The Natural World as Content for Interconnection and Divergence of Pretense and Storytelling in Children’s Play

Kumara Ward (Lead / Corresponding author)

Research output: Chapter in Book/Report/Conference proceedingChapter

Abstract

Play-based curriculum approaches are widely recognized by researchers and educators in the early childhood sector as fundamental to children’s learning and to children being active participants in the learning process (Australian Curriculum Assssment and Reporting Authority [ACARA], 2010; Arthur, Beecher, Death, Dockett, & Farmer, 2014; Dockett & Fleer, 1999; Fleer et al., 2006; Hamilton & McFarlane, 2005; Hedges, 2000; Isenberg & Jalongo, 1993). Accordingly, they are implemented in various forms throughout childcare settings in Australia. Play-based approaches are also embedded in the Early Years Learning Framework (EYLF; Department of Education, Employment and Workplace Relations [DEEWR], 2009), which guides practice in all settings across the country. That they are included in this national framework document underscores the recognition of the role of play in children’s learning, identity, and development.
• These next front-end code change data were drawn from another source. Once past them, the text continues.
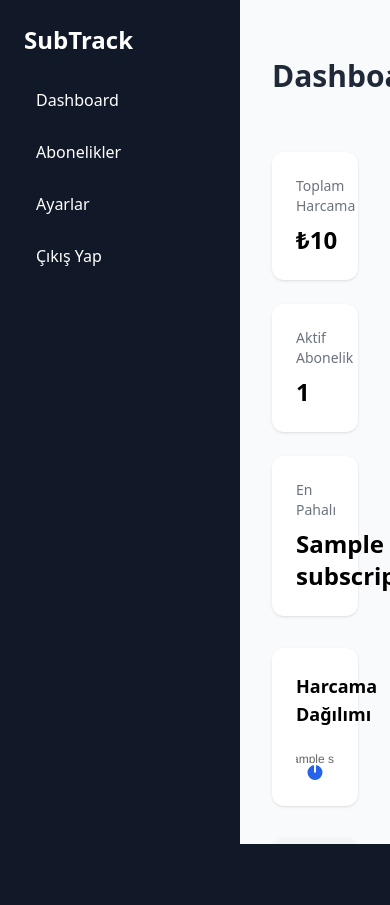
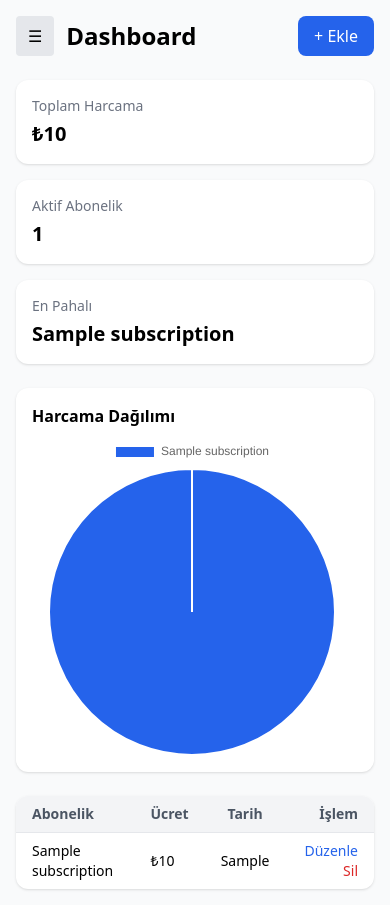
Before and after one commit to onurhasc/subscription-app, a Flask app: page / in a window 390 px wide. Before the commit the page ends 844 px from the top, so only its background shows below. Run offline with Flask 3, Linux system fonts and the light colour scheme; a user stored in the database is signed in; tables that the repository leaves empty hold one stand-in row (values such as "Sample post"); some libraries are stand-ins or nearby versions.

Commit message:
make dashboard mobile responsive

```diff
--- a/templates/dashboard.html
+++ b/templates/dashboard.html
@@ -4,19 +4,16 @@
     <meta charset="UTF-8">
     <title>{{ title }}</title>
 
-    <!-- Tailwind -->
     <script src="https://cdn.tailwindcss.com"></script>
-
-    <!-- Chart.js -->
     <script src="https://cdn.jsdelivr.net/npm/chart.js"></script>
 </head>
 
 <body class="bg-gray-50 font-sans">
 
-<div class="flex h-screen">
+<div class="flex min-h-screen">
 
     <!-- Sidebar -->
-    <aside class="w-60 bg-gray-900 text-white p-6 flex flex-col">
+    <aside id="sidebar" class="fixed md:static z-50 w-64 h-full bg-gray-900 text-white p-6 transform -translate-x-full md:translate-x-0 transition">
         <h2 class="text-2xl font-bold mb-6">SubTrack</h2>
         <nav class="space-y-3">
             <a href="/" class="block py-2 px-3 rounded hover:bg-gray-700">Dashboard</a>
@@ -27,70 +24,67 @@
     </aside>
 
     <!-- Main -->
-    <div class="flex-1 overflow-auto p-8">
+    <div class="flex-1 p-4 md:p-8 w-full">
 
         <!-- Header -->
-        <div class="flex justify-between items-center mb-8">
-            <h1 class="text-3xl font-bold text-gray-800">Dashboard</h1>
+        <div class="flex justify-between items-center mb-6">
+            <div class="flex items-center gap-3">
+                <button onclick="toggleSidebar()" class="md:hidden bg-gray-200 px-3 py-2 rounded">☰</button>
+                <h1 class="text-2xl md:text-3xl font-bold">Dashboard</h1>
+            </div>
+
             <button onclick="openAddModal()"
-                    class="bg-blue-600 text-white px-5 py-2 rounded-lg hover:bg-blue-700">
-                + Abonelik Ekle
+                    class="bg-blue-600 text-white px-4 py-2 rounded-lg hover:bg-blue-700">
+                + Ekle
             </button>
         </div>
 
         <!-- Stats -->
-        <div class="grid grid-cols-1 md:grid-cols-3 gap-6 mb-8">
-            <div class="bg-white p-6 rounded-xl shadow">
+        <div class="grid grid-cols-1 md:grid-cols-3 gap-4 mb-6">
+            <div class="bg-white p-4 rounded-xl shadow">
                 <p class="text-sm text-gray-500">Toplam Harcama</p>
-                <h2 class="text-2xl font-semibold mt-2">₺{{ total }}</h2>
+                <h2 class="text-xl font-semibold mt-1">₺{{ total }}</h2>
             </div>
 
-            <div class="bg-white p-6 rounded-xl shadow">
+            <div class="bg-white p-4 rounded-xl shadow">
                 <p class="text-sm text-gray-500">Aktif Abonelik</p>
-                <h2 class="text-2xl font-semibold mt-2">{{ count }}</h2>
+                <h2 class="text-xl font-semibold mt-1">{{ count }}</h2>
             </div>
 
-            <div class="bg-white p-6 rounded-xl shadow">
+            <div class="bg-white p-4 rounded-xl shadow">
                 <p class="text-sm text-gray-500">En Pahalı</p>
-                <h2 class="text-2xl font-semibold mt-2">{{ most_expensive }}</h2>
+                <h2 class="text-xl font-semibold mt-1">{{ most_expensive }}</h2>
             </div>
         </div>
 
         <!-- Chart -->
-        <div class="bg-white p-6 rounded-xl shadow mb-8">
-            <h2 class="text-lg font-semibold mb-4">Harcama Dağılımı</h2>
-            <div class="max-w-md">
+        <div class="bg-white p-4 rounded-xl shadow mb-6">
+            <h2 class="text-md font-semibold mb-2">Harcama Dağılımı</h2>
+            <div class="max-w-xs md:max-w-md">
                 <canvas id="myChart"></canvas>
             </div>
         </div>
 
         <!-- Table -->
-        <div class="bg-white rounded-xl shadow overflow-hidden mb-8">
-            <table class="w-full text-sm text-left">
+        <div class="bg-white rounded-xl shadow overflow-x-auto">
+            <table class="w-full text-sm">
                 <thead class="bg-gray-100 text-gray-600">
                 <tr>
-                    <th class="px-6 py-3">Abonelik</th>
-                    <th class="px-6 py-3">Ücret</th>
-                    <th class="px-6 py-3">Son Ödeme</th>
-                    <th class="px-6 py-3 text-right">İşlem</th>
+                    <th class="px-4 py-2 text-left">Abonelik</th>
+                    <th class="px-4 py-2">Ücret</th>
+                    <th class="px-4 py-2">Tarih</th>
+                    <th class="px-4 py-2 text-right">İşlem</th>
                 </tr>
                 </thead>
                 <tbody>
                 {% for s in subscriptions %}
                 <tr class="border-t hover:bg-gray-50">
-                    <td class="px-6 py-3 font-medium">{{ s.name }}</td>
-                    <td class="px-6 py-3">₺{{ s.price }}</td>
-                    <td class="px-6 py-3">{{ s.next }}</td>
-                    <td class="px-6 py-3 text-right space-x-4">
-                        <button
-                            onclick="openEditModal('{{ s.id }}','{{ s.name }}','{{ s.price }}','{{ s.next }}')"
-                            class="text-blue-600 hover:underline">
-                            Düzenle
-                        </button>
-                        <a href="/delete/{{ s.id }}"
-                           class="text-red-600 hover:underline">
-                            Sil
-                        </a>
+                    <td class="px-4 py-2 font-medium">{{ s.name }}</td>
+                    <td class="px-4 py-2">₺{{ s.price }}</td>
+                    <td class="px-4 py-2">{{ s.next }}</td>
+                    <td class="px-4 py-2 text-right space-x-3">
+                        <button onclick="openEditModal('{{ s.id }}','{{ s.name }}','{{ s.price }}','{{ s.next }}')" class="text-blue-600">Düzenle</button>
+                        <a href="/delete/{{ s.id }}" class="text-red-600">Sil</a>
                     </td>
                 </tr>
                 {% endfor %}
@@ -101,52 +95,39 @@
     </div>
 </div>
 
-<!-- ADD MODAL -->
+<!-- Add Modal -->
 <div id="addModal" class="fixed inset-0 bg-black bg-opacity-50 hidden flex items-center justify-center">
-    <form method="POST" action="/add"
-          class="bg-white p-6 rounded-xl w-96 space-y-4 shadow-lg">
-
-        <h2 class="text-xl font-bold">Yeni Abonelik Ekle</h2>
-
-        <input name="name" placeholder="Örn: Netflix" required class="w-full border p-2 rounded-lg">
-        <input name="price" type="number" placeholder="Ücret" required class="w-full border p-2 rounded-lg">
-        <input name="next" type="date" required class="w-full border p-2 rounded-lg">
-
+    <form method="POST" action="/add" class="bg-white p-6 rounded-xl w-11/12 max-w-sm space-y-3">
+        <h2 class="text-lg font-bold">Yeni Abonelik</h2>
+        <input name="name" placeholder="Netflix" required class="w-full border p-2 rounded">
+        <input name="price" type="number" placeholder="Ücret" required class="w-full border p-2 rounded">
+        <input name="next" type="date" required class="w-full border p-2 rounded">
         <div class="flex justify-between">
-            <button type="button" onclick="closeModals()" class="px-4 py-2 border rounded">
-                İptal
-            </button>
-            <button class="bg-blue-600 text-white px-4 py-2 rounded">
-                Kaydet
-            </button>
+            <button type="button" onclick="closeModals()" class="border px-3 py-1 rounded">İptal</button>
+            <button class="bg-blue-600 text-white px-3 py-1 rounded">Kaydet</button>
         </div>
     </form>
 </div>
 
-<!-- EDIT MODAL -->
+<!-- Edit Modal -->
 <div id="editModal" class="fixed inset-0 bg-black bg-opacity-50 hidden flex items-center justify-center">
-    <form method="POST" id="editForm"
-          class="bg-white p-6 rounded-xl w-96 space-y-4 shadow-lg">
-
-        <h2 class="text-xl font-bold">Aboneliği Düzenle</h2>
-
-        <input name="name" id="editName" required class="w-full border p-2 rounded-lg">
-        <input name="price" id="editPrice" type="number" required class="w-full border p-2 rounded-lg">
-        <input name="next" id="editNext" type="date" required class="w-full border p-2 rounded-lg">
-
+    <form method="POST" id="editForm" class="bg-white p-6 rounded-xl w-11/12 max-w-sm space-y-3">
+        <h2 class="text-lg font-bold">Düzenle</h2>
+        <input name="name" id="editName" required class="w-full border p-2 rounded">
+        <input name="price" id="editPrice" type="number" required class="w-full border p-2 rounded">
+        <input name="next" id="editNext" type="date" required class="w-full border p-2 rounded">
         <div class="flex justify-between">
-            <button type="button" onclick="closeModals()" class="px-4 py-2 border rounded">
-                İptal
-            </button>
-            <button class="bg-blue-600 text-white px-4 py-2 rounded">
-                Güncelle
-            </button>
+            <button type="button" onclick="closeModals()" class="border px-3 py-1 rounded">İptal</button>
+            <button class="bg-blue-600 text-white px-3 py-1 rounded">Güncelle</button>
         </div>
     </form>
 </div>
 
-<!-- JS -->
 <script>
+function toggleSidebar() {
+    document.getElementById("sidebar").classList.toggle("-translate-x-full");
+}
+
 function openAddModal() {
     closeModals();
     document.getElementById("addModal").classList.remove("hidden");
@@ -155,11 +136,9 @@ function openAddModal() {
 function openEditModal(id, name, price, next) {
     closeModals();
     document.getElementById("editModal").classList.remove("hidden");
-
     document.getElementById("editName").value = name;
     document.getElementById("editPrice").value = price;
     document.getElementById("editNext").value = next;
-
     document.getElementById("editForm").action = "/edit/" + id;
 }
 
@@ -169,7 +148,6 @@ function closeModals() {
 }
 </script>
 
-<!-- Chart -->
 <script>
 const labels = {{ labels | tojson }};
 const values = {{ values | tojson }};
```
While play is recognized as something that all children do, the type of play and its content vary depending on physical context, social grouping, sociocultural backgrounds of the children and their development, interests, and funds of knowledge (Arthur et al., 2014; Fleer et al., 2006; Göncü, 1993; Little, 2010; Riojas-Cortez, 2001; Rogers & Evans, 2006).
Original languageEnglish
Title of host publicationChildren's Play, Pretense, and Story
Subtitle of host publicationStudies in Culture, Context, and Autism Spectrum Disorder
EditorsSusan Douglas, Lesley Stirling
Place of PublicationNew York
PublisherTaylor & Francis
Chapter10
Pages227-250
Number of pages24
Edition1
ISBN (Electronic)9781317814870, 9781315817835
ISBN (Print)9781848725430
DOIs
Publication statusPublished - 2015

Fingerprint Dive into the research topics of 'The Natural World as Content for Interconnection and Divergence of Pretense and Storytelling in Children’s Play'. Together they form a unique fingerprint.

  • Cite this

    Ward, K. (2015). The Natural World as Content for Interconnection and Divergence of Pretense and Storytelling in Children’s Play. In S. Douglas, & L. Stirling (Eds.), Children's Play, Pretense, and Story: Studies in Culture, Context, and Autism Spectrum Disorder (1 ed., pp. 227-250). Taylor & Francis. https://doi.org/10.4324/9781315817835